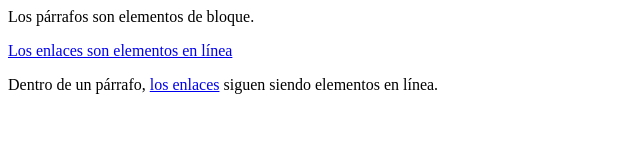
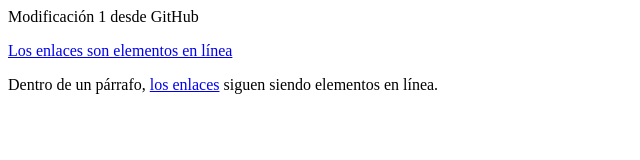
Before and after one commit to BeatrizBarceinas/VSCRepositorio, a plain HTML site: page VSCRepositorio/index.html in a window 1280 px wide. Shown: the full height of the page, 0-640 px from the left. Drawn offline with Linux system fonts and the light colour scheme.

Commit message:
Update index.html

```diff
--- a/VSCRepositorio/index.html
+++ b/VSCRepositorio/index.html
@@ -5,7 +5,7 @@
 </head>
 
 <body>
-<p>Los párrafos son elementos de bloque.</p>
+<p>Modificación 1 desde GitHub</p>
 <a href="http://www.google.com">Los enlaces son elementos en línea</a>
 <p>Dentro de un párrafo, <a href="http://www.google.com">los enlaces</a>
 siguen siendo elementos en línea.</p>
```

_PROBLEM_
For the lines from the one containing "Update index.html" through the end of the listing above, output each exactly and leave out the rest.

_COMPLETED EXERCISE_
Update index.html

```diff
--- a/VSCRepositorio/index.html
+++ b/VSCRepositorio/index.html
@@ -5,7 +5,7 @@
 </head>
 
 <body>
-<p>Los párrafos son elementos de bloque.</p>
+<p>Modificación 1 desde GitHub</p>
 <a href="http://www.google.com">Los enlaces son elementos en línea</a>
 <p>Dentro de un párrafo, <a href="http://www.google.com">los enlaces</a>
 siguen siendo elementos en línea.</p>
```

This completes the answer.